of Fordham and later at Mount St. Mary's, Emmittsburg, Maryland
with private tutors. He was a Latin scholar and studied Law,
as well as French and German. During the US Civil War he
became a Captain in the 4th New York Regiment (where he was twice
severely wounded at Antietam and acquitted himself with great
gallantry) and later a Captain in the 16th Artillery. After
the Civil War he devoted himself to literary pursuits and married
Sarah Redwood Parrish on January 3rd, 1884. They had an only
son, William, who died in infancy. He was a frequent

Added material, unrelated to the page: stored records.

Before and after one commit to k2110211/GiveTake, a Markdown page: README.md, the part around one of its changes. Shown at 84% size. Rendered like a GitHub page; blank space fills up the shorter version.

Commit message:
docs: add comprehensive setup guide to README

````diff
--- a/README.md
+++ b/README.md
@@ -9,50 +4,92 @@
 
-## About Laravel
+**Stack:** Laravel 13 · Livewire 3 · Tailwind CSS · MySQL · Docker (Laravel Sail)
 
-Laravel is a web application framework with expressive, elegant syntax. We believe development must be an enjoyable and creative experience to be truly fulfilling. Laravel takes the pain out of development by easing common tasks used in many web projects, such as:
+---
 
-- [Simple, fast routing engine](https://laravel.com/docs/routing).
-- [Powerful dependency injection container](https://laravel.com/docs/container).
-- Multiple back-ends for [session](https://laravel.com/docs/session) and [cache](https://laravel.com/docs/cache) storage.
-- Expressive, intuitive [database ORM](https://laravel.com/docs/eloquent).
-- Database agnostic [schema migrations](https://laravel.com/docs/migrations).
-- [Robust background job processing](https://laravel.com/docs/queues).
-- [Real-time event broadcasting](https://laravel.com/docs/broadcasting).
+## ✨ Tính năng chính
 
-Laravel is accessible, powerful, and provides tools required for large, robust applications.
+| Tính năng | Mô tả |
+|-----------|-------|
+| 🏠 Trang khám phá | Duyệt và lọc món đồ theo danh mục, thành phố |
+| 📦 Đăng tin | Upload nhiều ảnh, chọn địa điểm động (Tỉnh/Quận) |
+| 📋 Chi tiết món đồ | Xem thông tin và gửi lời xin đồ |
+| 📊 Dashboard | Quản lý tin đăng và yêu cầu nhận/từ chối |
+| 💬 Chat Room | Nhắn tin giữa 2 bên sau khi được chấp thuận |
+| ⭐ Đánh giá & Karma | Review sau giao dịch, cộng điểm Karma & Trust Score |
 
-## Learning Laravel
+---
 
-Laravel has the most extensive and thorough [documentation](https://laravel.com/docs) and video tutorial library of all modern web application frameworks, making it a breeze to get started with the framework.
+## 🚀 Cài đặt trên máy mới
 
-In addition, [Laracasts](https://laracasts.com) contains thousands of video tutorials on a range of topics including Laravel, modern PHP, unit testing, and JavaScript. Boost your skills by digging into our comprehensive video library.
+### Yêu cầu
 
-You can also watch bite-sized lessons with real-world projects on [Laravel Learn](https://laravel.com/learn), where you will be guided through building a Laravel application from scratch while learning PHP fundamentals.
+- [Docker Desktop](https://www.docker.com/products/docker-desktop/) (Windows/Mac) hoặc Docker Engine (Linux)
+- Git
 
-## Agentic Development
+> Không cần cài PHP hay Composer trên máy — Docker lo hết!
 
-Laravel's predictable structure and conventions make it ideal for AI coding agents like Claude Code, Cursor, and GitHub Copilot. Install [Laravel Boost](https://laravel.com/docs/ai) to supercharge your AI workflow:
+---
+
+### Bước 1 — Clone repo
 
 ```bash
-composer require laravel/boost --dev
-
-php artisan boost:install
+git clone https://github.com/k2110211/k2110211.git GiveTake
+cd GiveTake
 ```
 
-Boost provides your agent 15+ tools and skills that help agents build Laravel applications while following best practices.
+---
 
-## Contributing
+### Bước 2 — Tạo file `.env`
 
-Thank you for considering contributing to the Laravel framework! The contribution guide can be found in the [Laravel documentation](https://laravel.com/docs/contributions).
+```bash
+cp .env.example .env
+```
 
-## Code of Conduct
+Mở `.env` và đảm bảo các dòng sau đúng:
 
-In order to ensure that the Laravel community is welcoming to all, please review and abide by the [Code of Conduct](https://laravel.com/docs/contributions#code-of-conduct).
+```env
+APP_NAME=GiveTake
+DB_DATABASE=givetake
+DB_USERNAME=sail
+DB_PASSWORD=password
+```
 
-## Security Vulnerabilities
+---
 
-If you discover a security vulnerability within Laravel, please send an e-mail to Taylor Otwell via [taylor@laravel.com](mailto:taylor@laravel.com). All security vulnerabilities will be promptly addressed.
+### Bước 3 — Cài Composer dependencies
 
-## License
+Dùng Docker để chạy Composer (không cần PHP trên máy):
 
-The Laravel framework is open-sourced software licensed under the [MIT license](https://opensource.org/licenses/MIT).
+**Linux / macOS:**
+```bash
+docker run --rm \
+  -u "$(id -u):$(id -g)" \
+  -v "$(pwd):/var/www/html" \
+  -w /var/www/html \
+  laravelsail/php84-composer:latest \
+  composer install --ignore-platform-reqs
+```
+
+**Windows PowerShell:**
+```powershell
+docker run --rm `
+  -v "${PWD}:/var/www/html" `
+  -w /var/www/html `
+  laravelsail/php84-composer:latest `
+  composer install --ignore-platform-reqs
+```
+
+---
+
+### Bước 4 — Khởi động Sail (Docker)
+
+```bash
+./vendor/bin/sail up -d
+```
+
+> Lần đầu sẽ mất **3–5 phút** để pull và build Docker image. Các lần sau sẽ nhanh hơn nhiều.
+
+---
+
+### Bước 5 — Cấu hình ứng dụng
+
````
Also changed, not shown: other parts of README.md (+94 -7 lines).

contributor to periodicals and journals, and published "Romance of
the Charter Oak" "The Pride of Lexington; a Tale of the American

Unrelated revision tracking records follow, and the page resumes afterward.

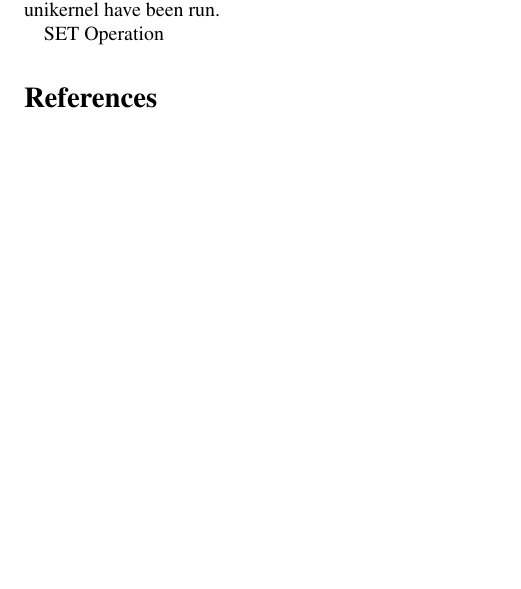
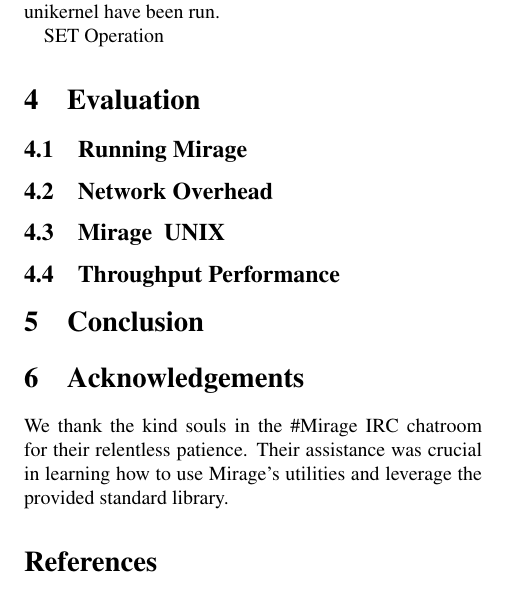
Before and after one commit to natebrennand/kv, a LaTeX paper (report.tex): part of page 2 of 2, cut so that both start at the same text, the shorter picture padded with empty space. Compiled offline with pdfLaTeX.

Commit message:
outline evaluation section

```diff
--- a/report.tex
+++ b/report.tex
@@ -68,6 +68,34 @@
 
 
 
+
+\section{Evaluation}
+
+\subsection{Running Mirage}
+% @NATE
+
+
+\subsection{Network Overhead}
+% @MISHA
+
+\subsection{Mirage \- UNIX}
+% @MISHA
+
+\subsection{Throughput Performance}
+% @MISHA
+
+
+\section{Conclusion}
+% @NATE
+
+
+\section{Acknowledgements}
+We thank the kind souls in the \#Mirage IRC chatroom for their relentless patience.
+Their assistance was crucial in learning how to use Mirage's utilities and leverage the provided standard library.
+
+
+
+
 \bibliographystyle{abbrv}
 \bibliography{bibliography}
 
```
Also changed, not shown: report.tex (8 more changed lines).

Revolution " ; and other works.
Henry Seton, a
Lieutenant in the 26th Rifle Battalion under the Duke of
Wurtemberg of Austria, and later Captiand and 2nd Lieutenant in
the American Army. He married Ann Foster, daughter of
Major-General John Gray Foster, April 27th 1870 and had two sons:
John Seton, who after studying and Mount St. Mary's College and
visiting Europe twice, died unmarried sp., in Emmittsburg; and
William Seton, a graduate of Seton Hall College who was a doctor
born August 28th, 1839, was educated at Mount St. Mary's College
and studied Theology and Canon Law in Rome. After
being named a Protho-notary Apostolic, was Rector of of Saint
Joseph's Church in New Jersey. He later took his Degree of
Doctor of Divinity at the Roman University of the Sapienza
and was a trustee of Seton Hall College. He was highly
published, and his History of the Seton's of Scotland and America
is one of the cherished histories of the House of Seton. He
became Archbishop Robert Seton of New York, and dsp.
at Sacre Coeur in Paris, died young, unmarried, sp.
educated at Sacre Coeur in Paris, a writer.
at Sacre Coeur in Paris, a nun in the Order of Mercy, died
educated at Sacre Coeur in Paris, and at the Trinita dei Monti in
Rome, married Thomas Jevons, Esq., April 19th, 1870, and had four
children, Reginald Jevons, Thomas Seton-Jevons, Ferdinand Talbot
Roscoe Jevons and Marguerite Jevons.